Utpal Dutt, a talented and versatile actor who was equally comfortable acting on stage and in front of the camera, was born on 29 March 1929 in Calcutta (now Kolkata). Dutt, whose roles made him a popular name in both Hindi and Bengali cinema, studied in St. Edmunds School (Shillong) and Calcutta’s St. Xavier’s Collegiate School before securing a degree in literature from St. Xavier’s College, Calcutta.
As a young man, he founded the Little Theatre Group and acted in many English plays. Later, his interests turned to more radical and political theatre.
He played the role of Richard III as part of the Shakespeareana Theatre Company, which had been set up by Geoffrey Kendal and Laura Kendal. He toured with the Kendals across the subcontinent for a couple of years. Later he continued acting and producing plays as part of the Little Theatre Group.
Eventually, the group started staging Bengali plays and later, Bengali films.
Dutt was also associated with the Gananatya Sangha, which took theatre to rural West Bengal, and the Indian People’s Theatre Association.
He made several Shakespearean plays in Bengali. Among the well-known plays he directed in Bengali in the 1950s was Maxim Gorky’s Lower Depths.
Kuldip Singh wrote after Dutt’s death in The Independent in August 1993, “A living legend in Bengal, Dutt responded to political developments in India and abroad through vibrant Bengali theatre; no Marxist election campaign in Bengal was complete without his 30-minute street-corner or ‘poster’ plays replete with poignant political messages.”
Dutt’s first role in a film was in Michael Madhusudan (1950), directed by Madhu Bose.
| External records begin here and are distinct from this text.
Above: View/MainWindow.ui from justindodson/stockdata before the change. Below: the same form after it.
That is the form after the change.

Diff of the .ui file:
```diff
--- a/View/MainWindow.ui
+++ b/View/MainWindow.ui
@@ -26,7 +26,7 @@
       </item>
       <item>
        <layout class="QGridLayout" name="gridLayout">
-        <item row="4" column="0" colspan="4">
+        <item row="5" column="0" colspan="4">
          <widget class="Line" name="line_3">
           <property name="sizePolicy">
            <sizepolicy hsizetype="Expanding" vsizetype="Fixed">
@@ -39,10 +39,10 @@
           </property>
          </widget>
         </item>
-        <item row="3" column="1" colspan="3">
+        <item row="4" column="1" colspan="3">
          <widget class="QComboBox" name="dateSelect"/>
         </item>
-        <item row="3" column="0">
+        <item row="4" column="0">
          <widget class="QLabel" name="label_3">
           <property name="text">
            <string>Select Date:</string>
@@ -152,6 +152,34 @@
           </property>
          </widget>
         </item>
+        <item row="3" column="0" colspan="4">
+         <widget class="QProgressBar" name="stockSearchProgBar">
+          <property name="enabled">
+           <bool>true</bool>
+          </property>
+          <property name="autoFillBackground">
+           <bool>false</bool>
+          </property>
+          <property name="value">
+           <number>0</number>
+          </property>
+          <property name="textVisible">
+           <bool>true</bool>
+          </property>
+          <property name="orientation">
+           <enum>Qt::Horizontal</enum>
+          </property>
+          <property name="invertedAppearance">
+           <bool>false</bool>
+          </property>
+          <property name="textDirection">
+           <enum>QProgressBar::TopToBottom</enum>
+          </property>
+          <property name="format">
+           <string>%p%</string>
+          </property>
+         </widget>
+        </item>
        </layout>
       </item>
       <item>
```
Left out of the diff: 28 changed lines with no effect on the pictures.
He played the lead role of Michael Madhusudan, the brilliant and eccentric 19th century Bengali poet. Over the next four decades he went on to act in scores of Hindi and Bengali films, both commercial and art.
In Hindi films, in particular, he came to be regarded as a very good comic actor.
His notable Hindi films include Guddi, Naram Garam, Gol Maal, and Shaukeen.
His well-regarded Bengali films include Bhuvan Shome, Agantuk, Jana Aranya and Hirak Rajar Deshe. He worked with internationally renowned directors like Satyajit Ray and Mrinal Sen.
In Mrinal Sen’s 1969 film Bhuvan Shome, which is regarded by some critics as the beginning of the ‘Indian New Wave’, Dutt’s portrayal of a disenchanted bureaucrat who rediscovers life and love in the countryside, fetched him a National Film Award for Best Actor.
Most Hindi film viewers remember Dutt for his comic roles in films like Gol Maal.
The film critic Dinesh Raheja wrote in rediff.com (April 2003) about the charming 1979 film: “Ram [Prasad’s] (Amol Palekar’s) . . . belligerent boss, Bhavani Shankar (Utpal Dutt), is not only magnificently moustachioed himself, but is also a stern subscriber to the motto: A moustache is the mirror of the human soul and mind. Bhavani is a man further circumscribed by a list of inherited principles that include hiring only single-minded people who do not waste time in dissecting sports, entertainment and other ‘irrelevant’ issues.”
A vast oeuvre
However, to look at Dutt as merely a comic Hindi film actor is to overlook most of his creative and intellectual output. As the writer and critic Chandrahas Choudhury wrote in the Mint in July 2009: “I suspect that outside of West Bengal, most Indians remember Dutt today as the goggle-eyed, hectoring patriarch of Hindi comedies such as Gol Maal (1979), in which he memorably asserted a continuum between Indian tradition, manhood and virility, and moustaches. But Dutt’s work for commercial Hindi and Bengali cinema was only a small part of his oeuvre, and to him probably the least important. . . . Dutt’s range was vast. He acted in and directed jatra plays, and reviewed new plays and films for journals; one month he might be seen in a Satyajit Ray film, the next in a speedily made farce.”
The artiste and the citizen
Dutt, who was jailed in 1965 for a supposedly anti-establishment play, was a lifelong Communist sympathiser. He frequently spoke and wrote not just about art and cinema, but society and politics as well.
Utpal Dutt suffered a heart attack and died on 19 August 1993. A year earlier in an impassioned speech in Delhi after Satyajit Ray’s death in 1992, Dutt had said: “The Government of India, as usual, woke up later, [and] after a night of revelry, discovered a genius in Calcutta and hastened to confer something called the Bharat Ratna upon him [Ray] — only because the Americans gave him the Oscar. . . . [The government] approves heartily when the young filmmakers are denied channels of release . . . Free competition is the watchword, competition between millionaires and paupers. And if the paupers cannot survive — why, they can go and look for jobs elsewhere. This is the substance of an exit policy enforced on the cultural world, the forced exit of every serious filmmaker . . .”
Also on this day:
1969 — Ranjit Hoskote, Indian poet, art critic, and curator, was born